The update, published on July 28, will automatically remove Windows Journal without requiring IT pros to make registry changes. Microsoft's Knowledge Base article KB3161102 outlines what to expect. Microsoft is delivering the KB3161102 update through its Windows Update service. It's also available for download from the Microsoft Download Center and the Microsoft Update Catalog portals.
In May, Microsoft issued a critical security patch for Windows to address a remote code execution flaw in Journal, but apparently the patch wasn't good enough to address its overall security issues. Now, Microsoft really wants Windows Journal to go away, so much so that the Knowledge Base article cautions that "you can't uninstall this update [KB3161102] after you install it."
The use of a Windows update release to remove a Windows feature is "quite unusual," according to InfoWorld writer Woody Leonhard, in his AskWoody blog. He also noted in his blog that a reader was reporting possible Microsoft Outlook issues associated with KB3161102, although the issues apparently haven't been replicated.
Instead of using Windows Journal, Microsoft is recommending the use of its OneNote app, which is a free note-taking application "for all supported versions of Windows."
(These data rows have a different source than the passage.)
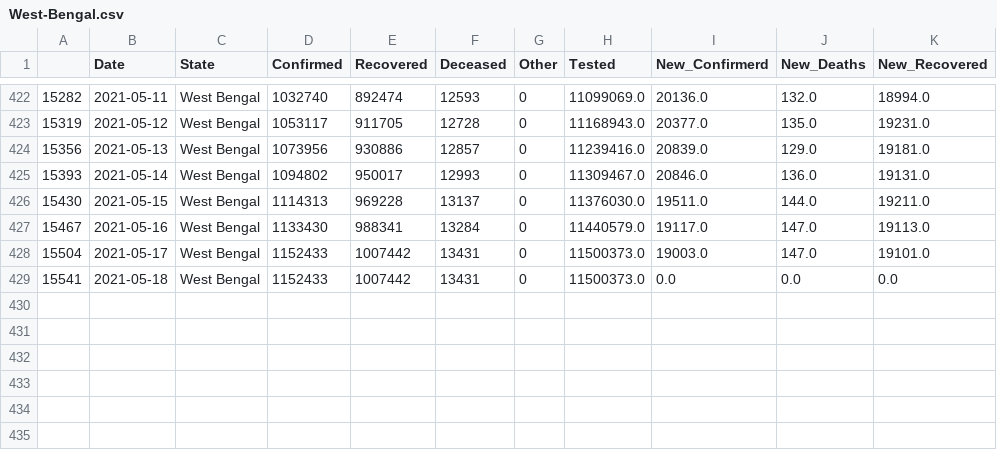
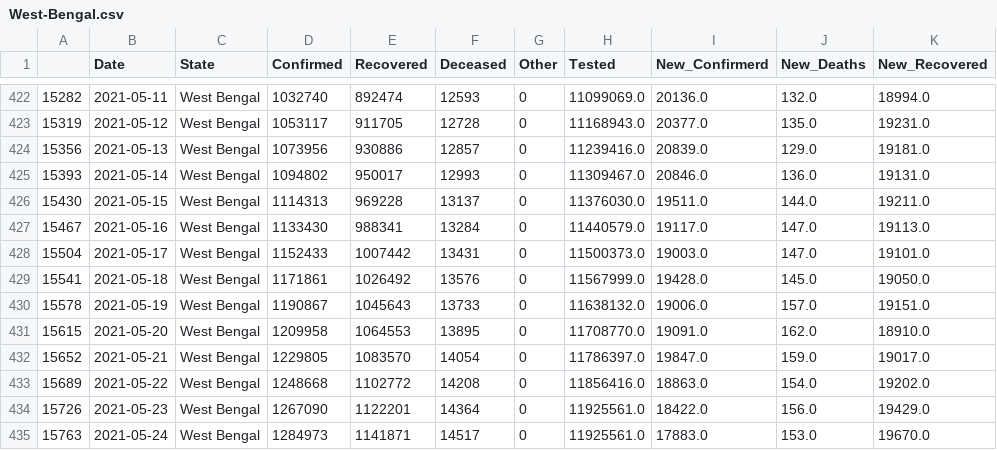
Before and after one commit to sureshkuc/Data-Science-in-Life-Science-Project, a CSV file: Indian-States-Covid19-Datasets/West-Bengal.csv, drawn as a sheet; only a part is shown, gaps mark what is left out.

Commit message:
committing files

```diff
--- a/Indian-States-Covid19-Datasets/West-Bengal.csv
+++ b/Indian-States-Covid19-Datasets/West-Bengal.csv
@@ -428,2 +428,8 @@
 15504,2021-05-17,West Bengal,1152433,1007442,13431,0,11500373.0,19003.0,147.0,19101.0
-15541,2021-05-18,West Bengal,1152433,1007442,13431,0,11500373.0,0.0,0.0,0.0
+15541,2021-05-18,West Bengal,1171861,1026492,13576,0,11567999.0,19428.0,145.0,19050.0
+15578,2021-05-19,West Bengal,1190867,1045643,13733,0,11638132.0,19006.0,157.0,19151.0
+15615,2021-05-20,West Bengal,1209958,1064553,13895,0,11708770.0,19091.0,162.0,18910.0
+15652,2021-05-21,West Bengal,1229805,1083570,14054,0,11786397.0,19847.0,159.0,19017.0
+15689,2021-05-22,West Bengal,1248668,1102772,14208,0,11856416.0,18863.0,154.0,19202.0
+15726,2021-05-23,West Bengal,1267090,1122201,14364,0,11925561.0,18422.0,156.0,19429.0
+15763,2021-05-24,West Bengal,1284973,1141871,14517,0,11925561.0,17883.0,153.0,19670.0
```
Alternatively, for organizations dependent on using Windows Journal, Microsoft has built an installable version of the app, but it only can take effect after the KB3161102 Windows update has been applied. Even then, this installed-app version of Windows Journal will pop up a message informing users of the security risks of using it. The installable app also will lack Windows Journal Note Writer, a feature that is "deprecated," according to the Knowledge Base article.
Microsoft considers Windows Journal, and its JNT file format, to be "susceptible to many security exploits." Windows Journal was first introduced in Microsoft's operating systems with the release of the Windows XP Tablet. It's been in all Windows releases since that time. It's even in Windows 10 version 1511.
One caveat is that KB3161102 doesn't work for Windows Embedded 7 "and should not be installed on that operating system," Microsoft's Knowledge Base article cautioned.
Kurt Mackie is senior news producer for the 1105 Enterprise Computing Group.